At the most extreme end of the scale of allergic reactions is anaphylaxis. This severe allergic reaction can be life-threatening and should always be treated as a medical emergency.
Anaphylaxis typically occurs immediately, within minutes of exposure to the trigger and can quickly become life threatening. An anaphylactic reaction usually involves more than one part of your body – for example, your breathing may become difficult as the throat narrows, and the heart rate may quicken. Blood pressure may also drop and the skin may become red, or itchy.
Anaphylaxis is generally induced by allergens from three groups:
Food: The most common triggers are nuts, milk, eggs, fish, shellfish, wheat and soy.

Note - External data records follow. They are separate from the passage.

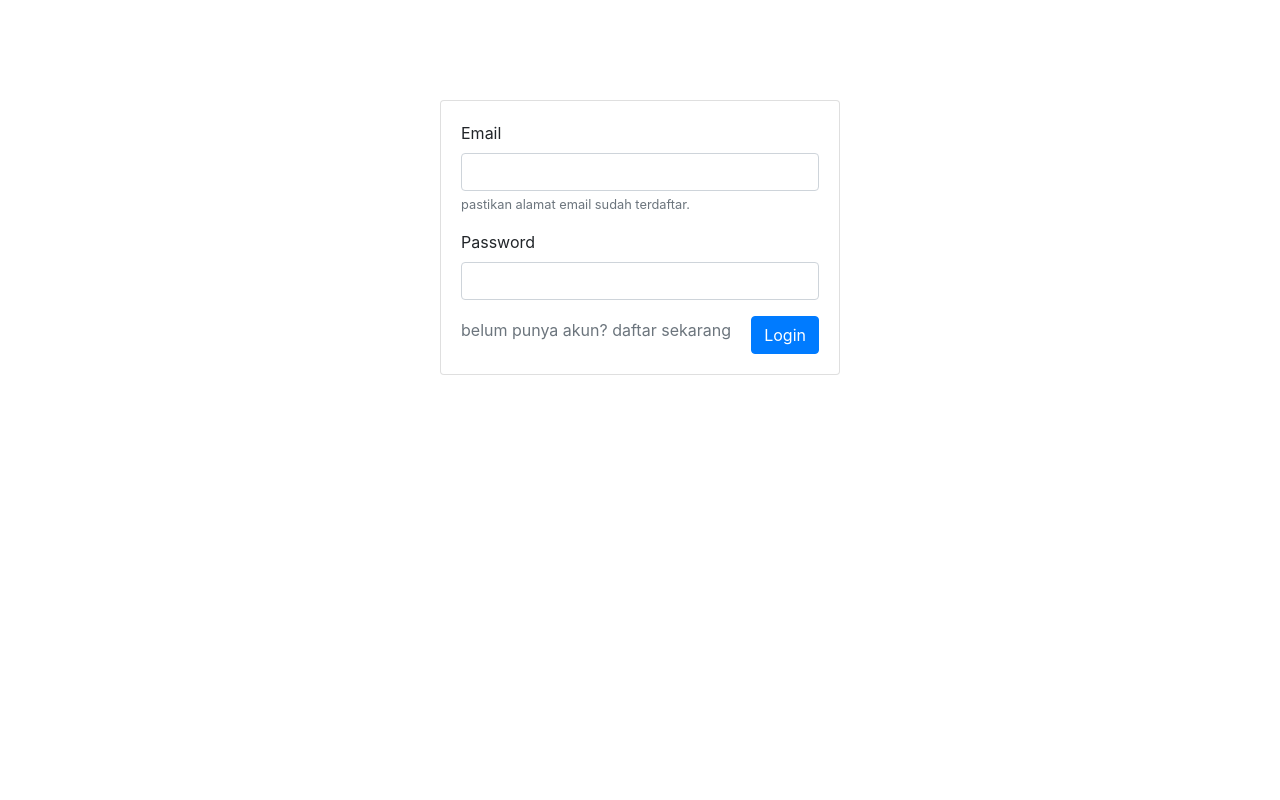
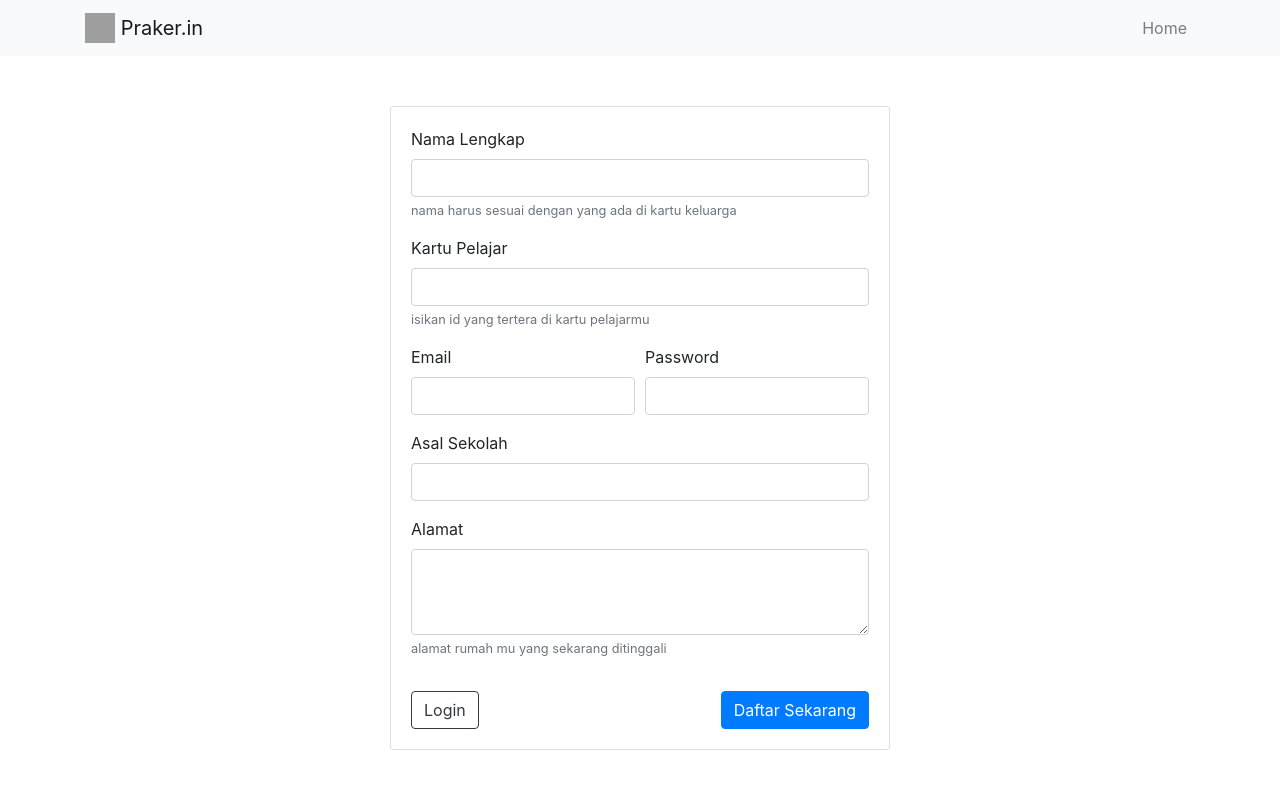
Before and after one commit to sachnun/praker.in, a PHP site: page /register.php in a window 1280 px wide. Run offline with PHP 8.4, Linux system fonts and the light colour scheme; grey boxes are pictures that could not be loaded.

Commit message:
menambahkan alert

```diff
--- a/register.php
+++ b/register.php
@@ -14,24 +14,75 @@
 </head>
 
 <body>
-    <div style="margin-top: 100px;">
-        <div class="card m-auto" style="width: 400px;">
+    <nav class="navbar navbar-expand-lg navbar-light bg-light">
+        <div class="container">
+            <a class="navbar-brand" href="index.php">
+                <img src="https://www.princetoncarbon.com/wp-content/uploads/2017/05/Logo-P.png" width="30" height="30" class="d-inline-block align-top" alt="" loading="lazy">
+                Praker.in
+            </a>
+            <button class="navbar-toggler" type="button" data-toggle="collapse" data-target="#navbarNav" aria-controls="navbarNav" aria-expanded="false" aria-label="Toggle navigation">
+                <span class="navbar-toggler-icon"></span>
+            </button>
+            <div class="collapse navbar-collapse" id="navbarNav">
+                <ul class="navbar-nav ml-auto">
+                    <li class="nav-item">
+                        <a class="nav-link" href="index.php">Home</a>
+                    </li>
+                </ul>
+            </div>
+        </div>
+    </nav>
+
+    <div style="margin-top: 50px;margin-bottom: 50px;">
+        <div class="card m-auto" style="width: 500px;">
             <div class="card-body">
-                <form>
+                <div id="alert">
+                    <?php if (isset($_GET['e']) and $_GET['e'] == 'kartu') : ?>
+                        <div class="alert alert-danger" role="alert">
+                            kartu pelajar kamu sudah terdaftar dengan akun lain.
+                        </div>
+                    <?php endif; ?>
+                    <?php if (isset($_GET['e']) and $_GET['e']  == 'email') : ?>
+                        <div class="alert alert-danger" role="alert">
+                            email sudah pernah digunakan.
+                        </div>
+                    <?php endif; ?>
+                </div>
+                <form action="aksi.php?p=register" method="POST">
                     <div class="form-group">
-                        <label for="exampleInputEmail1">Email</label>
-                        <input type="email" class="form-control" id="exampleInputEmail1" aria-describedby="emailHelp">
-                        <small id="emailHelp" class="form-text text-muted">pastikan alamat email sudah terdaftar.</small>
+                        <label>Nama Lengkap</label>
+                        <input type="text" required name="nama-lengkap" class="form-control">
+                        <small class="form-text text-muted">nama harus sesuai dengan yang ada di kartu keluarga</small>
                     </div>
                     <div class="form-group">
-                        <label for="exampleInputPassword1">Password</label>
-                        <input type="password" class="form-control" id="exampleInputPassword1">
+                        <label>Kartu Pelajar</label>
+                        <input type="text" required name="kartu-pelajar" class="form-control">
+                        <small class="form-text text-muted">isikan id yang tertera di kartu pelajarmu</small>
                     </div>
-                    <div>
-                        <a href="register.php">
-                            <span class="text-muted align-middle">belum punya akun? daftar sekarang</span>
+                    <div class="form-row">
+                        <div class="form-group col-md-6">
+                            <label>Email</label>
+                            <input type="email" required name="email" class="form-control">
+                        </div>
+                        <div class="form-group col-md-6">
+                            <label>Password</label>
+                            <input type="password" required name="pass" class="form-control">
+                        </div>
+                    </div>
+                    <div class="form-group">
+                        <label>Asal Sekolah</label>
+                        <input type="text" required name="asal-sekolah" class="form-control">
+                    </div>
+                    <div class="form-group">
+                        <label>Alamat</label>
+                        <textarea class="form-control" required name="alamat" rows="3"></textarea>
+                        <small class="form-text text-muted">alamat rumah mu yang sekarang ditinggali</small>
+                    </div>
+                    <div class="pt-3">
+                        <a href="login.php" style="text-decoration: none;">
+                            <button type="button" class="btn btn-outline-dark">Login</button>
                         </a>
-                        <button type="submit" class="btn btn-primary float-right">Login</button>
+                        <button type="submit" class="btn btn-primary float-right">Daftar Sekarang</button>
                     </div>
                 </form>
             </div>
```
Also changed, not shown: login.php (+34 -8 lines).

However, more than 130 foods have been recorded as possible triggers for anaphylaxis.
Insect stings: Stings from bees, wasps, and jack jumper ants (found in the southern states) are the most common insects to cause anaphylaxis. Ticks, green ants and fire ants can also trigger the reaction.
Medications: Both prescription and over the counter medications can cause allergic reactions, including anaphylaxis. Antibiotics, analgesics and anticancer medications are common causes of drug allergic reactions.

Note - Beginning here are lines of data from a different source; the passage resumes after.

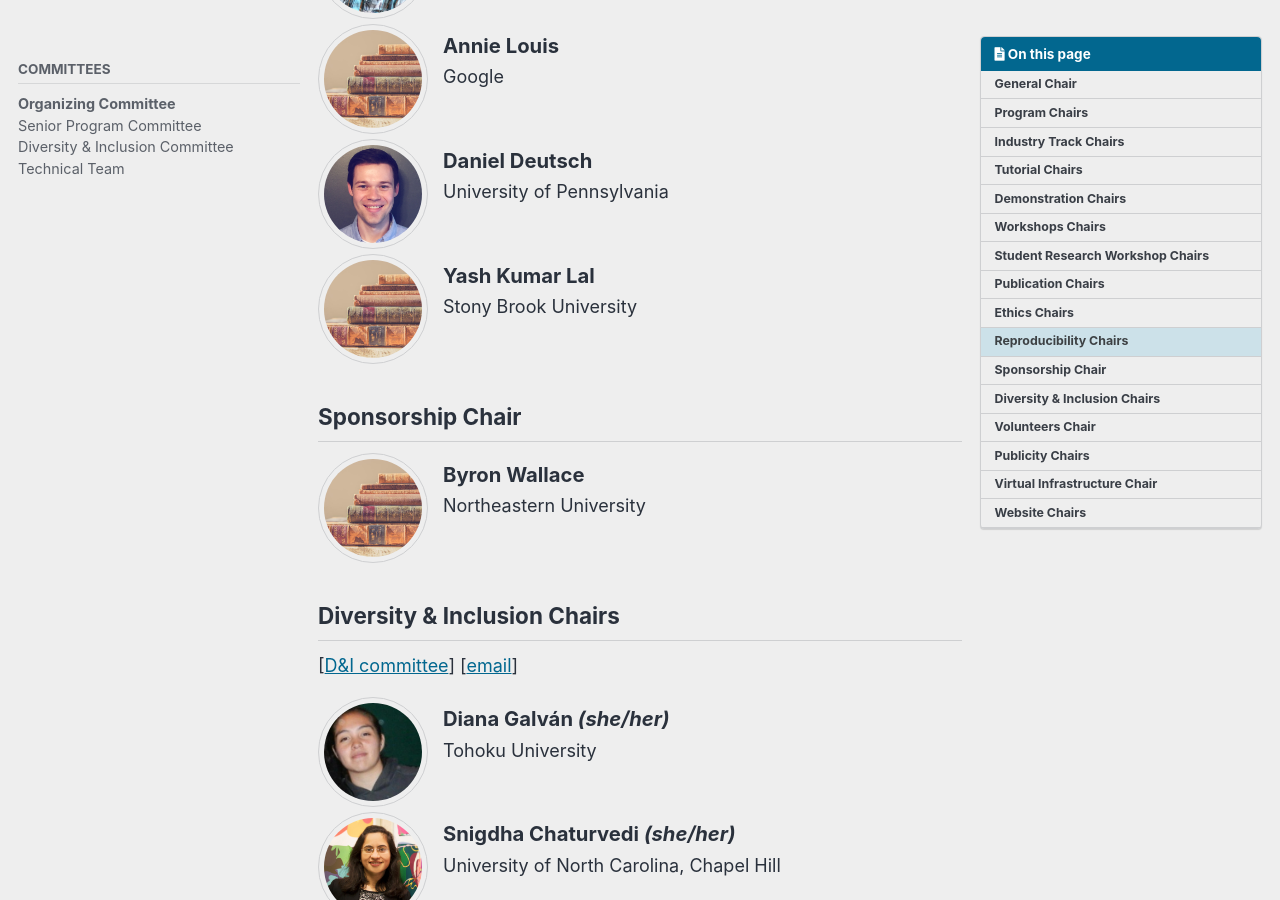
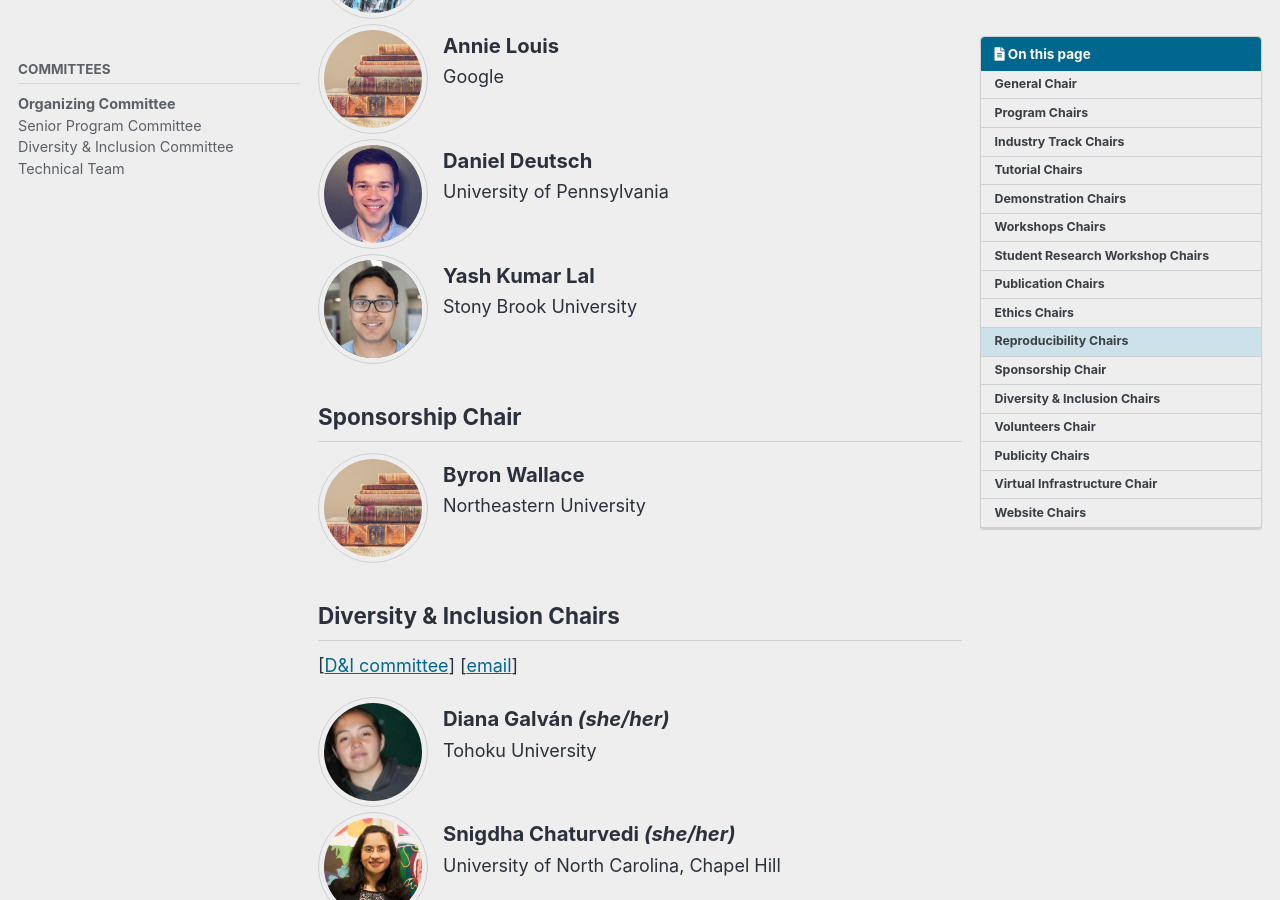
Before and after one commit to naacl-org/naacl-2022-website, a Jekyll site: the page built from _pages/committees/organization.md, in a window 1280 px wide and 900 px high, scrolled down 4499 px. Built offline with Jekyll 4.4.1, drawn with Linux system fonts in a browser that asks for light colours; cached includes are drawn as plain includes; comment, search, counter and statistics services are not loaded.

Commit message:
Added photo

```diff
--- a/_pages/committees/organization.md
+++ b/_pages/committees/organization.md
@@ -224,7 +224,7 @@ toc_sticky: true
 %}
 {% include committee-member.html
    name="Yash Kumar Lal"
-   picture="/assets/images/committee/books.jpg"
+   picture="/assets/images/committee/yash_lai.jpg"
    site="https://www3.cs.stonybrook.edu/~ylal/"
    institution="Stony Brook University"
 %}
```
Also changed, not shown: assets/images/committee/yash_lai.jpg (added).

Not all people who experience allergies are at risk of anaphylaxis. Anaphylaxis remains a relatively uncommon reaction, but – given its severity – it pays to learn more about it, even if you do experience only mild allergic reaction symptoms.

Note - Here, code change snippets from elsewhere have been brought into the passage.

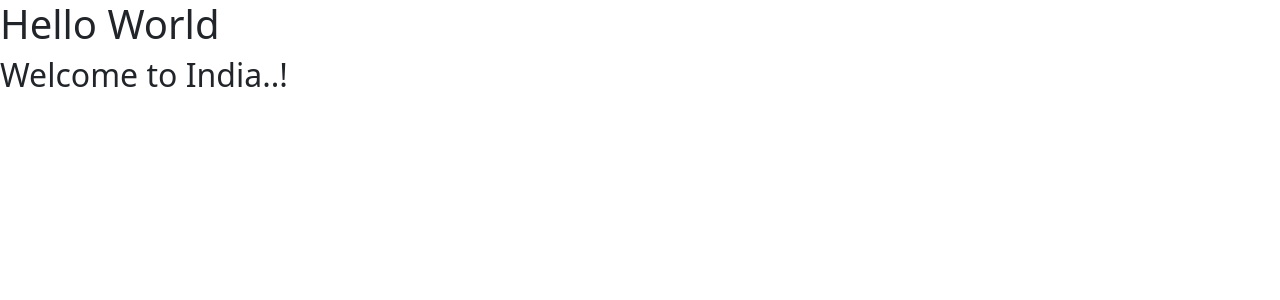
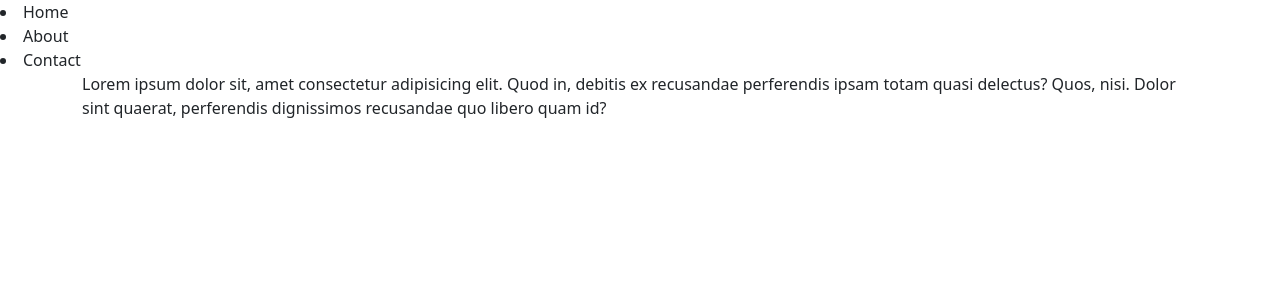
Before and after one commit to kwrdivyaraj100/textutils_react, a React (Create React App) app: page / in a window 1280 px wide. Shown: the top 300 px of the page. Built offline with nearby package versions, Linux system fonts and the light colour scheme.

Commit message:
Adding navigation bar and content paragraph to App component

```diff
--- a/src/App.jsx
+++ b/src/App.jsx
@@ -1,9 +1,15 @@
 function App() {
   return (
-    <div>
-      <h1>Hello World</h1>
-      <h2>Welcome to India..!</h2>
-    </div>
+    <>
+      <nav>
+        <li>Home</li>
+        <li>About</li>
+        <li>Contact</li>
+      </nav>
+      <div className="container">
+        <p>Lorem ipsum dolor sit, amet consectetur adipisicing elit. Quod in, debitis ex recusandae perferendis ipsam totam quasi delectus? Quos, nisi. Dolor sint quaerat, perferendis dignissimos recusandae quo libero quam id?</p>
+      </div>
+    </>
   );
 }
 
```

What are the symptoms of anaphylaxis?
The symptoms of anaphylaxis can quickly become life-threatening and can include any one of the following:
Difficult or labored breathing
A swollen tongue or throat
Difficulty talking and a hoarse voice
Wheezing or coughing
Dizziness or collapsing
Becoming pale and floppy (in young children)
In some cases, anaphylaxis is preceded by less dangerous allergic symptoms such as:
Swelling in the face, lips or eyes
Hives or welts
Abdominal pain and vomiting (these are signs of anaphylaxis for insect allergy)
How do I know I’m at risk of anaphylaxis?
If you’ve experienced anaphylaxis previously or suspect you may be at risk, it’s important to seek medical attention as soon as possible. Your doctor will normally ask a series of questions that may help to narrow down the list of likely causes such as foods or medicines consumed that day, or exposure to insects. This approach will also help to exclude conditions that can sometimes be confused with anaphylaxis, such as fainting, asthma or an epileptic seizure. If allergy is suspected, you’ll likely undertake a skin prick or blood test to confirm.
What happens if I’m at risk of anaphylaxis?
If you’re at risk of anaphylaxis, you’re going to need to seek ongoing medical support to help monitor your condition. As a starting point, you’ll need to undertake a range of tests and clinic examinations to make sure the exact trigger of the allergy is identified. Then, you’ll need to be referred to a clinical immunology/allergy specialist.
This specialist will work with you to develop a plan to help you manage your condition, including avoiding your allergens (where possible) and what to do if you do experience an anaphylactic reaction.
How do I treat anaphylaxis when it occurs?
As anaphylaxis is a potentially life-threatening allergic reaction, it should always be treated as a medical emergency. Adrenaline (epinephrine) injected into the outer mid-thigh muscle is the first line of treatment for anaphylaxis. An injection of epinephrine will quickly work to reduce and reverse the symptoms of anaphylaxis.
If you are diagnosed with an allergy that may cause anaphylaxis, you will be taught how to use an adrenaline (epinephrine) autoinjector, or Epipen. It’s important that you know how to use the Epipen, and your family members and friends should also be taught.